Pair of Chinese famille verte biscuit porcelain groups of Middle Eastern merchants seated astride standing Buddhist lions, Early Kangxi, circa 1680


Pair of Chinese famille verte biscuit porcelain groups of Middle Eastern merchants seated astride standing Buddhist lions, Early Kangxi, circa 1680; 6 7/8 inches, 17.5 cm highPrice on request© Marchant.

each with open mouth and upright tail, the merchants wearing peeked striped caps with detailed hair-work to their faces, and wearing harlequin style jackets, the yellow-ground lions with moulded trappings, a bell and flames to their bodies all on openwork rectangular shaped stands with chamfered corners, heightened in iron-red and gilt. 

ProvenanceThe figure facing to the right was formerly in the Samuel Putnam Avery Collection, two inventory marks in black ink 1033 and in iron-red 312. Samuel Putnam Avery (1822-1904) was an engraver, collector and dealer. He was one of the founding trustees of The Metropolitan Museum of Art and the museum’s first major group of Chinese ceramics came from his collection. It is recorded that the museum purchased 1,300 ceramics (predominantly Chinese) from his collection in 1879. He travelled extensively in Europe and his travel diaries from 1871 to 1882, describing his visits to galleries, artists’ studios and auctions, are now preserved at The Metropolitan Museum of Art.

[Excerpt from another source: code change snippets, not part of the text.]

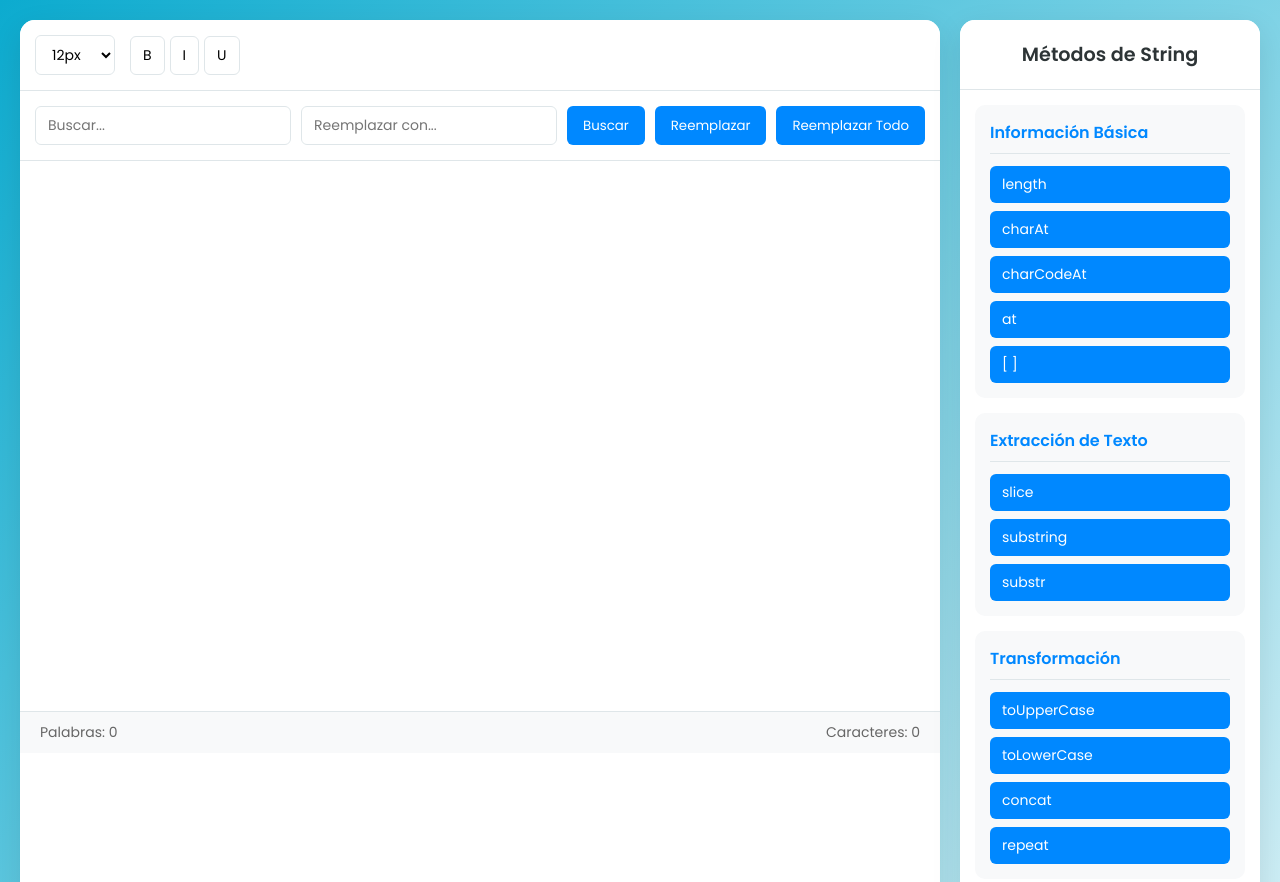
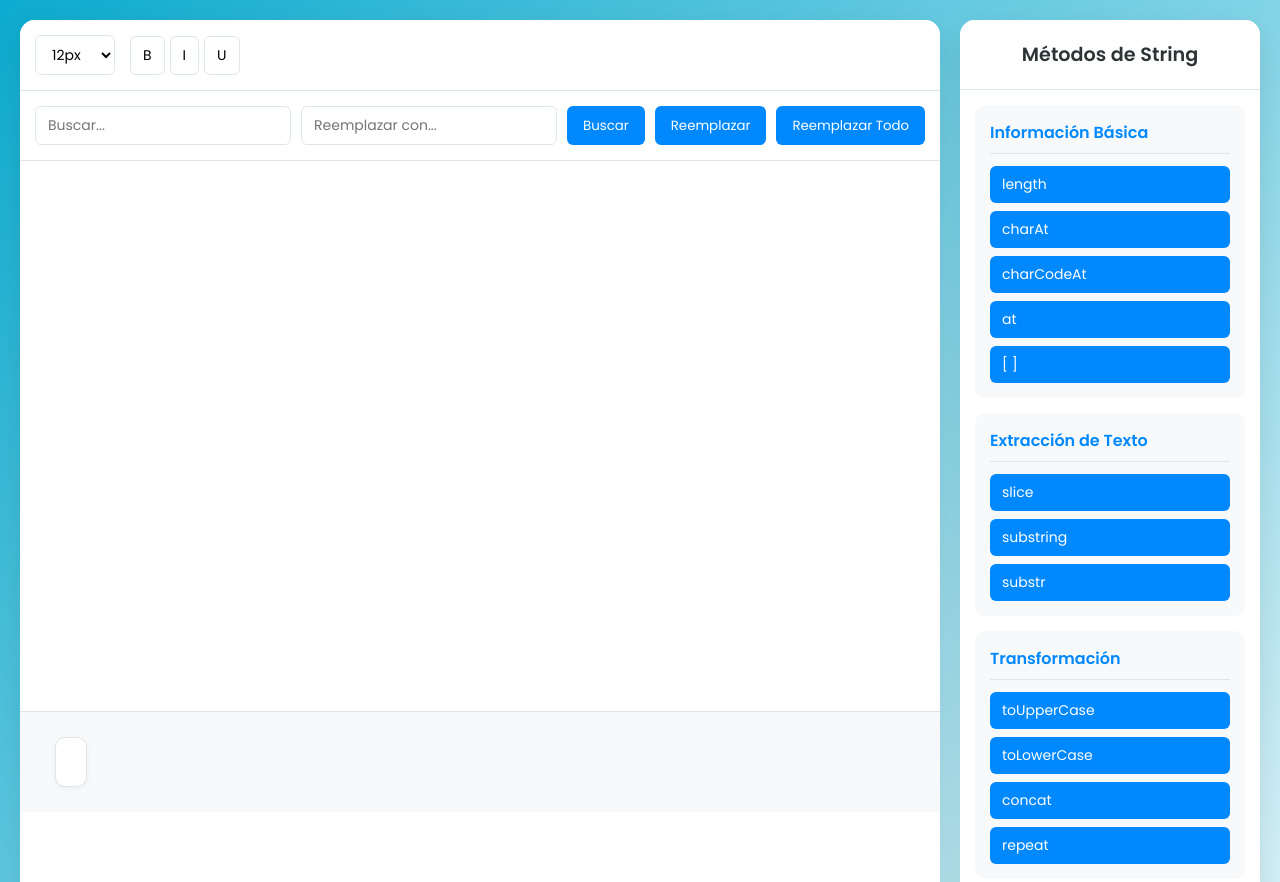
Before and after one commit to Infernus10/EditorT, a plain HTML site: page index.html in a window 1280 px wide. Shown: the top 882 px of the page. Drawn offline with Linux system fonts and the light colour scheme.

Commit message:
Mejora resultados

```diff
--- a/index.html
+++ b/index.html
@@ -41,8 +41,8 @@
             </div>
             <div id="editor" contenteditable="true" class="editor"></div>
             <div class="status-bar">
-                <span id="wordCount">Palabras: 0</span>
-                <span id="charCount">Caracteres: 0</span>
+
+                <div id="methodResult" class="method-result"></div>
             </div>
         </div>
 
@@ -92,7 +92,7 @@
                         <button onclick="showSplit()" class="method-button">split</button>
                     </div>
                 </div>
-                <div id="methodResult" class="method-result"></div>
+
             </div>
         </div>
     </div>
```
Also changed, not shown: script.js (+0 -7 lines).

Formerly in the collection of The Metropolitan Museum of Art, New York, accessioned in 1879. 

NoteSold by Christie’s, New York, in their auction of Collected in America: Chinese Ceramics from the Metropolitan Museum of Art, 15th September 2016, lot no. 902, pp. 127.

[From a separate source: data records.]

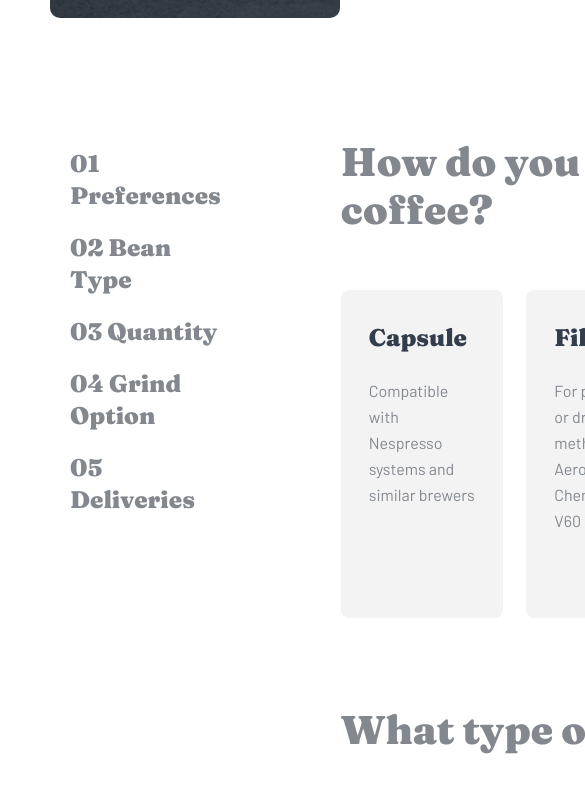
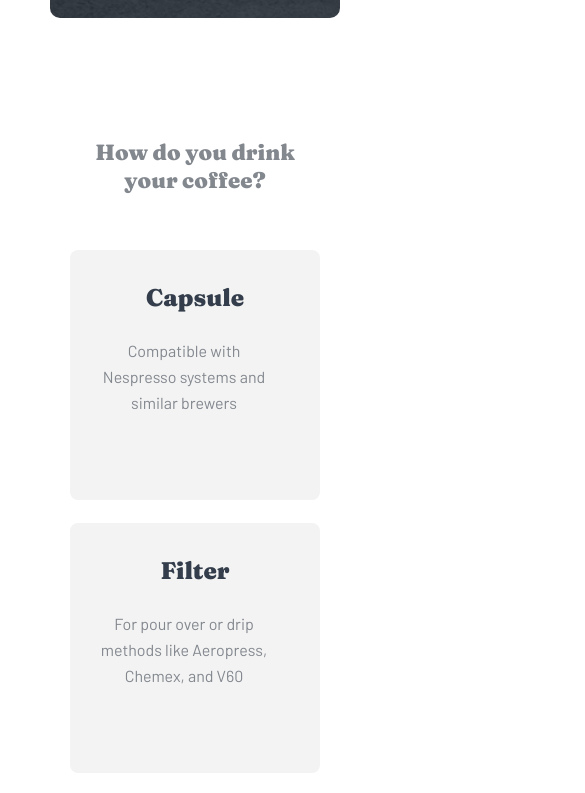
Before and after one commit to ErgashevNur/Coffeeroasters, a plain HTML site: page pages/plan.html in a window 390 px wide. Shown: the part 1880-2673 px from the top of the page, 585 px wide, since content can reach past the window. Drawn offline with Linux system fonts and the light colour scheme.

Commit message:
Cofeeroasters

```diff
--- a/scss/pages/_plan.scss
+++ b/scss/pages/_plan.scss
@@ -223,6 +223,12 @@
   }
 }
 
+@media screen and (max-width: 900px) {
+  .menu {
+    display: none;
+  }
+}
+
 @media screen and (max-width: 870px) {
   .plan-page__content__box p {
     max-width: 200px;
@@ -293,12 +299,25 @@
   .steps-second-clone {
     display: none;
   }
+
+  .options {
+    flex-direction: column;
+  }
+
+  .content h2 {
+    font-size: 25px;
+    line-height: 30px;
+  }
 }
 
 @media screen and (max-width: 560px) {
   .plan__header {
     background-image: url(../img/plan/mobile/image-hero-blackcup.jpg);
     padding: 100px 24px;
+  }
+
+  .option {
+    text-align: center;
   }
 }
 
@@ -312,6 +331,12 @@
   .how-it-clone__content {
     height: 1300px;
   }
+
+  .content h2 {
+    font-size: 22px;
+    line-height: 28px;
+    text-align: center;
+  }
 }
 
 @media screen and (max-width: 345px) {
```
Also changed, not shown: css/main.css, 1 other file.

The figure facing to the left was formerly in the collection of Mr. N. T. Williams, thence by decent. Mr. N. T. Williams was born in Cornwall and served in the Middle East during World War I and then spent the inter-war years in Calcutta and was involved in the mining business. According to family tradition it was during these years in India that he acquired this piece. 

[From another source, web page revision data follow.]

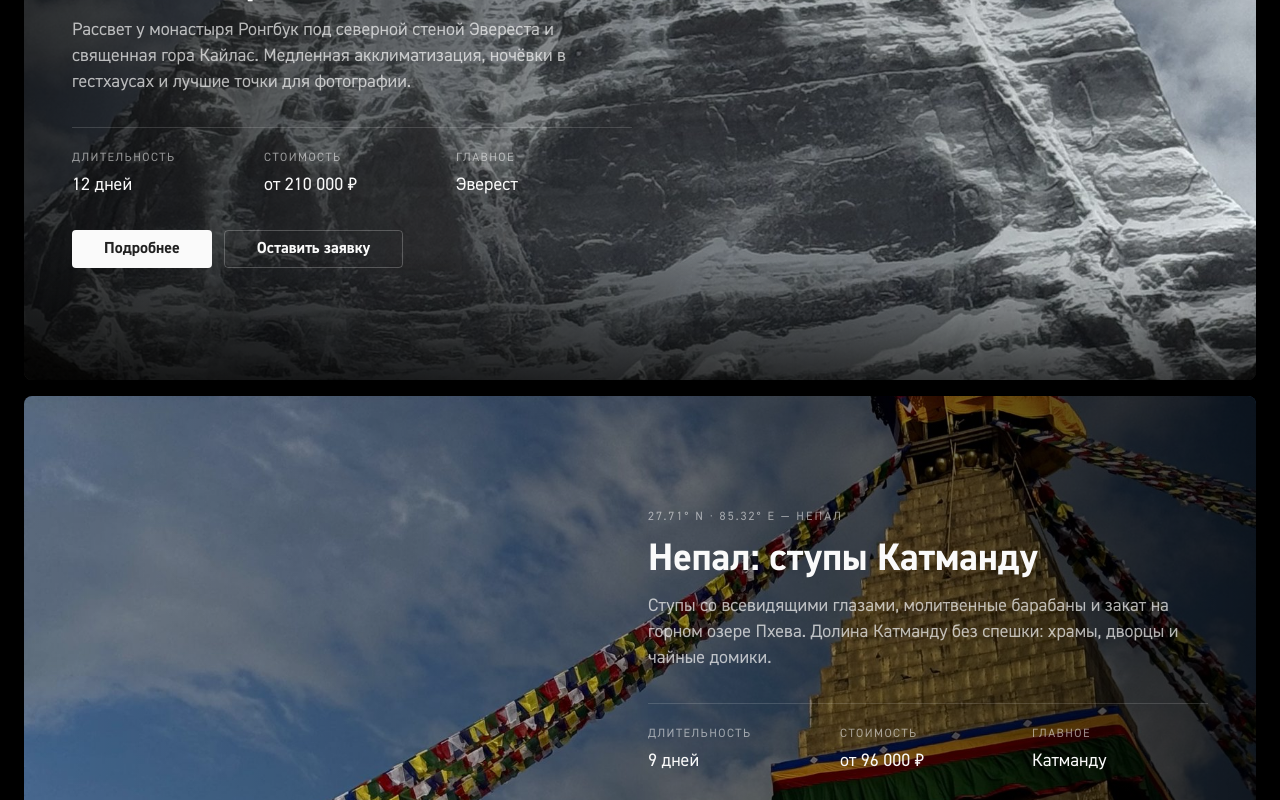
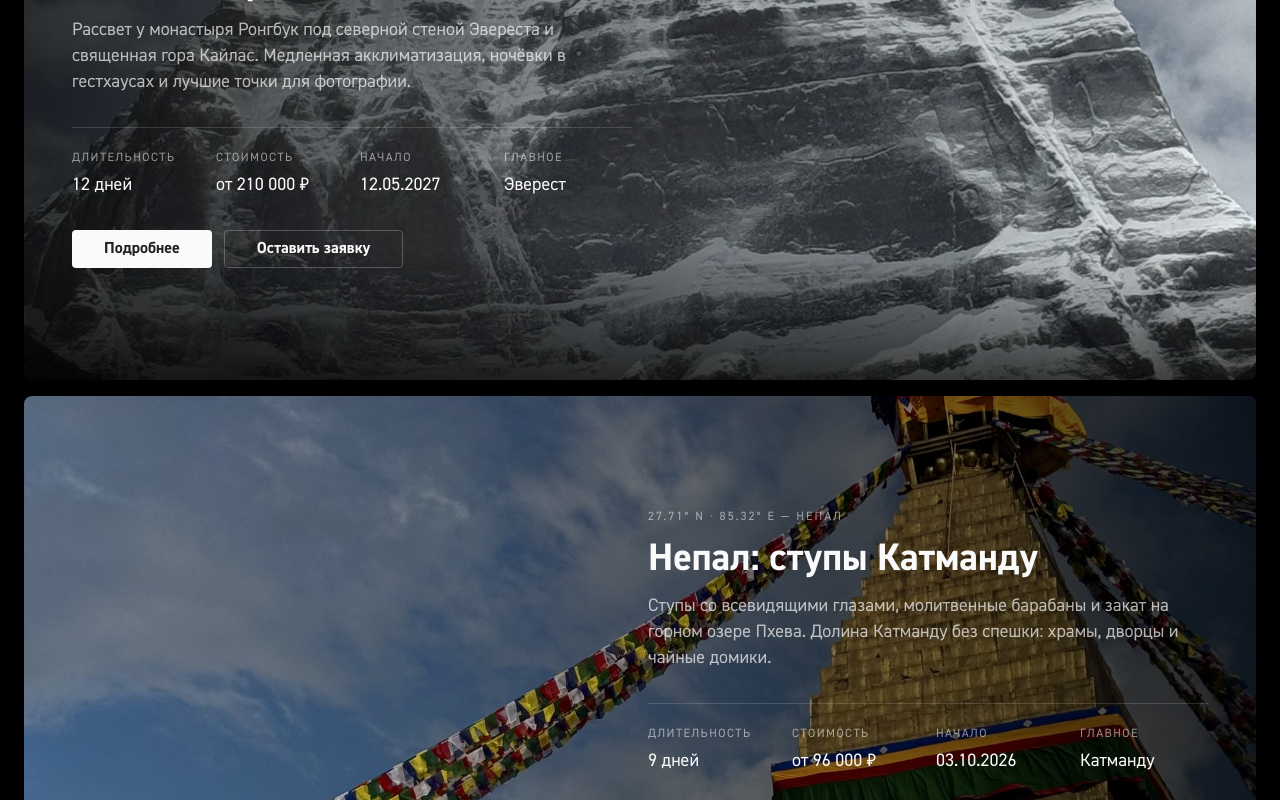
Before and after one commit to fifulina-uxui/wild-soul-routes, a React (Vite) app: page / in a window 1280 px wide. Shown: the part 1180-1980 px from the top of the page. Built offline with nearby package versions, Linux system fonts and the light colour scheme.

Commit message:
Карточки туров: дата начала тура

```diff
--- a/src/data/content.ts
+++ b/src/data/content.ts
@@ -5,6 +5,7 @@ export interface Tour {
   description: string
   days: string
   price: string
+  start: string
   highlight: string
   image: string
 }
@@ -29,7 +30,7 @@ export interface PageContent {
   tours: {
     label: string
     heading: string
-    meta: { days: string; price: string; highlight: string }
+    meta: { days: string; price: string; start: string; highlight: string }
     items: Tour[]
   }
   toursPage: {
@@ -134,7 +135,7 @@ export const content: Record<'ru' | 'en', PageContent> = {
     tours: {
       label: 'Маршруты',
       heading: 'Ближайшие туры',
-      meta: { days: 'Длительность', price: 'Стоимость', highlight: 'Главное' },
+      meta: { days: 'Длительность', price: 'Стоимость', start: 'Начало', highlight: 'Главное' },
       items: [
         {
           id: 'tibet',
@@ -144,6 +145,7 @@ export const content: Record<'ru' | 'en', PageContent> = {
             'Рассвет у монастыря Ронгбук под северной стеной Эвереста и священная гора Кайлас. Медленная акклиматизация, ночёвки в гестхаусах и лучшие точки для фотографии.',
           days: '12 дней',
           price: 'от 210 000 ₽',
+          start: '12.05.2027',
           highlight: 'Эверест',
           image: 'images/tour-tibet.jpg',
         },
@@ -155,6 +157,7 @@ export const content: Record<'ru' | 'en', PageContent> = {
             'Ступы со всевидящими глазами, молитвенные барабаны и закат на горном озере Пхева. Долина Катманду без спешки: храмы, дворцы и чайные домики.',
           days: '9 дней',
           price: 'от 96 000 ₽',
+          start: '03.10.2026',
           highlight: 'Катманду',
           image: 'images/tour-nepal.jpg',
         },
@@ -166,6 +169,7 @@ export const content: Record<'ru' | 'en', PageContent> = {
             'Ступы Катманду и королевство Бутан: дзонги Тхимпху, долина Пунакхи и подъём к монастырю Такцанг — Тигриному гнезду на скале.',
           days: '12 дней',
           price: 'от 240 000 ₽',
+          start: '02.11.2026',
           highlight: 'Тигриное гнездо',
           image: 'images/tour-nepal.jpg',
         },
@@ -177,6 +181,7 @@ export const content: Record<'ru' | 'en', PageContent> = {
             'Классика долины Катманду без трекинга: храмы и дворцы трёх городов-музеев, рассвет над Гималаями в Нагаркоте и тихая Покхара.',
           days: '8 дней',
           price: 'от 88 000 ₽',
+          start: '21.10.2026',
           highlight: 'Нагаркот',
           image: 'images/tour-nepal.jpg',
         },
@@ -188,6 +193,7 @@ export const content: Record<'ru' | 'en', PageContent> = {
             'Пеший маршрут к базовому лагерю Аннапурны через рододендроновые леса и рассвет на Пун-Хилле. Настоящие горы в комфортном темпе.',
           days: '14 дней',
           price: 'от 120 000 ₽',
+          start: '17.10.2026',
           highlight: 'Аннапурна',
           image: 'images/tour-nepal.jpg',
         },
@@ -199,6 +205,7 @@ export const content: Record<'ru' | 'en', PageContent> = {
             'Полёт на воздушном шаре над долинами на рассвете, подземные города и два дня в Стамбуле с гидом. Маршрут, который мы сами проезжаем каждый год.',
           days: '8 дней',
           price: 'от 89 000 ₽',
+          start: '18.04.2027',
           highlight: 'Гёреме',
           image: 'images/tour-cappadocia.jpg',
         },
@@ -210,6 +217,7 @@ export const content: Record<'ru' | 'en', PageContent> = {
             'Кахетия, Сванетия и Казбеги: семейные винодельни, горные башни и застолья, куда зовут только своих. Гастрономический маршрут без туристических мест.',
           days: '6 дней',
           price: 'от 52 000 ₽',
+          start: '08.06.2027',
           highlight: 'Кахетия',
           image: 'images/tour-georgia.jpg',
         },
@@ -221,6 +229,7 @@ export const content: Record<'ru' | 'en', PageContent> = {
             'Карстовые острова, тихие лагуны и ночёвки в бунгало над водой. Сноркелинг, каяки и рассветы, ради которых стоит проснуться в пять утра.',
           days: '11 дней',
           price: 'от 138 000 ₽',
+          start: '15.01.2027',
           highlight: 'Пхукет',
           image: 'images/tour-andaman.jpg',
         },
@@ -675,7 +684,7 @@ export const content: Record<'ru' | 'en', PageContent> = {
     tours: {
       label: 'Routes',
       heading: 'Upcoming tours',
-      meta: { days: 'Duration', price: 'Price', highlight: 'Highlight' },
+      meta: { days: 'Duration', price: 'Price', start: 'Start', highlight: 'Highlight' },
       items: [
         {
           id: 'tibet',
@@ -685,6 +694,7 @@ export const content: Record<'ru' | 'en', PageContent> = {
             'Sunrise at Rongbuk Monastery beneath Everest’s north face and the sacred Mount Kailash. Slow acclimatization, guesthouse nights and the finest photo spots.',
           days: '12 days',
           price: 'from ₽210,000',
+          start: '12.05.2027',
           highlight: 'Everest',
           image: 'images/tour-tibet.jpg',
         },
@@ -696,6 +706,7 @@ export const content: Record<'ru' | 'en', PageContent> = {
             'All-seeing eyes of ancient stupas, prayer wheels and sunset over Phewa Lake. The Kathmandu Valley at an unhurried pace: temples, palaces and teahouses.',
           days: '9 days',
           price: 'from ₽96,000',
+          start: '03.10.2026',
           highlight: 'Kathmandu',
           image: 'images/tour-nepal.jpg',
         },
@@ -707,6 +718,7 @@ export const content: Record<'ru' | 'en', PageContent> = {
             'The stupas of Kathmandu and the kingdom of Bhutan: the dzongs of Thimphu, the Punakha valley and the climb to Taktsang — the Tiger’s Nest on a cliff.',
           days: '12 days',
           price: 'from ₽240,000',
+          start: '02.11.2026',
           highlight: 'Tiger’s Nest',
           image: 'images/tour-nepal.jpg',
         },
@@ -718,6 +730,7 @@ export const content: Record<'ru' | 'en', PageContent> = {
             'The classics of the Kathmandu Valley without trekking: temples and palaces of three museum cities, a Himalayan sunrise in Nagarkot and quiet Pokhara.',
           days: '8 days',
           price: 'from ₽88,000',
+          start: '21.10.2026',
           highlight: 'Nagarkot',
           image: 'images/tour-nepal.jpg',
         },
@@ -729,6 +742,7 @@ export const content: Record<'ru' | 'en', PageContent> = {
             'A walking route to Annapurna Base Camp through rhododendron forests, with sunrise on Poon Hill. Real mountains at a comfortable pace.',
           days: '14 days',
           price: 'from ₽120,000',
+          start: '17.10.2026',
           highlight: 'Annapurna',
           image: 'images/tour-nepal.jpg',
         },
@@ -740,6 +754,7 @@ export const content: Record<'ru' | 'en', PageContent> = {
             'A dawn balloon flight over the valleys, underground cities and two days in Istanbul with a guide. A route we travel ourselves every year.',
           days: '8 days',
           price: 'from ₽89,000',
+          start: '18.04.2027',
           highlight: 'Göreme',
           image: 'images/tour-cappadocia.jpg',
         },
@@ -751,6 +766,7 @@ export const content: Record<'ru' | 'en', PageContent> = {
             'Kakheti, Svaneti and Kazbegi: family wineries, mountain towers and feasts reserved for friends. A gastronomic route away from the tourist trail.',
           days: '6 days',
           price: 'from ₽52,000',
+          start: '08.06.2027',
           highlight: 'Kakheti',
           image: 'images/tour-georgia.jpg',
         },
@@ -762,6 +778,7 @@ export const content: Record<'ru' | 'en', PageContent> = {
             'Karst islands, quiet lagoons and nights in overwater bungalows. Snorkeling, kayaks and sunrises worth waking up at five for.',
           days: '11 days',
           price: 'from ₽138,000',
+          start: '15.01.2027',
           highlight: 'Phuket',
           image: 'images/tour-andaman.jpg',
         },
--- a/src/pages/ToursPage.tsx
+++ b/src/pages/ToursPage.tsx
@@ -113,7 +113,7 @@ export default function ToursPage() {
                     {tour.description}
                   </p>
 
-                  <div className="mt-8 grid grid-cols-[repeat(3,minmax(0,1fr))_auto] items-end gap-4 border-t border-[rgb(255_255_255/15%)] pt-5">
+                  <div className="mt-8 grid grid-cols-[repeat(4,minmax(0,1fr))_auto] items-end gap-4 border-t border-[rgb(255_255_255/15%)] pt-5">
                     <div>
                       <dt className="text-[12px] uppercase leading-5 tracking-[0.12em] text-[rgb(250_250_250/55%)]">
                         {t.tours.meta.days}
@@ -125,6 +125,12 @@ export default function ToursPage() {
                         {t.tours.meta.price}
                       </dt>
                       <dd className="mt-1 text-[18px] leading-[26px] text-[#fafafa]">{tour.price}</dd>
+                    </div>
+                    <div>
+                      <dt className="text-[12px] uppercase leading-5 tracking-[0.12em] text-[rgb(250_250_250/55%)]">
+                        {t.tours.meta.start}
+                      </dt>
+                      <dd className="mt-1 text-[18px] leading-[26px] text-[#fafafa]">{tour.start}</dd>
                     </div>
                     <div>
                       <dt className="text-[12px] uppercase leading-5 tracking-[0.12em] text-[rgb(250_250_250/55%)]">
--- a/src/sections/Tours.tsx
+++ b/src/sections/Tours.tsx
@@ -53,7 +53,7 @@ export default function Tours() {
                     {tour.description}
                   </p>
 
-                  <dl className="mt-8 grid grid-cols-3 gap-4 border-t border-[rgb(255_255_255/15%)] pt-5">
+                  <dl className="mt-8 grid grid-cols-2 gap-4 border-t border-[rgb(255_255_255/15%)] pt-5 sm:grid-cols-4">
                     <div>
                       <dt className="text-[12px] uppercase leading-5 tracking-[0.12em] text-[rgb(250_250_250/55%)]">
                         {t.tours.meta.days}
@@ -65,6 +65,12 @@ export default function Tours() {
                         {t.tours.meta.price}
                       </dt>
                       <dd className="mt-1 text-[18px] leading-[26px] text-[#fafafa]">{tour.price}</dd>
+                    </div>
+                    <div>
+                      <dt className="text-[12px] uppercase leading-5 tracking-[0.12em] text-[rgb(250_250_250/55%)]">
+                        {t.tours.meta.start}
+                      </dt>
+                      <dd className="mt-1 text-[18px] leading-[26px] text-[#fafafa]">{tour.start}</dd>
                     </div>
                     <div>
                       <dt className="text-[12px] uppercase leading-5 tracking-[0.12em] text-[rgb(250_250_250/55%)]">
```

A similar pair are illustrated by R.L. Hobson, C.B. in Catalogue of the Leonard Gow Collection of Chinese Porcelain, 1931, no. 298, colour pl. XXIX; another two, from the Florence J. Gould Collection, were sold by Sotheby’s, Monaco, in their auction of Porcelaine de Chine et Objects d’Art Chinois, 27th June 1984, lot no. 1311. 

A pair of Buddhist lions modelled as joss stick holders with gu form vases on their backs and standing on similar bases, formerly in the C.T. Loo Collection, Paris are illustrated by Michael Beurdeley and Guy Raindre in Qing Porcelain, Famille Verte, Famille Rose, no. 116, p. 83. 

It is possible that this proper pair were fired on the same day and have now been reunited by Marchant after more than 330 years. 

MARCHANT. Exhibition 'Kangxi Famille Verte'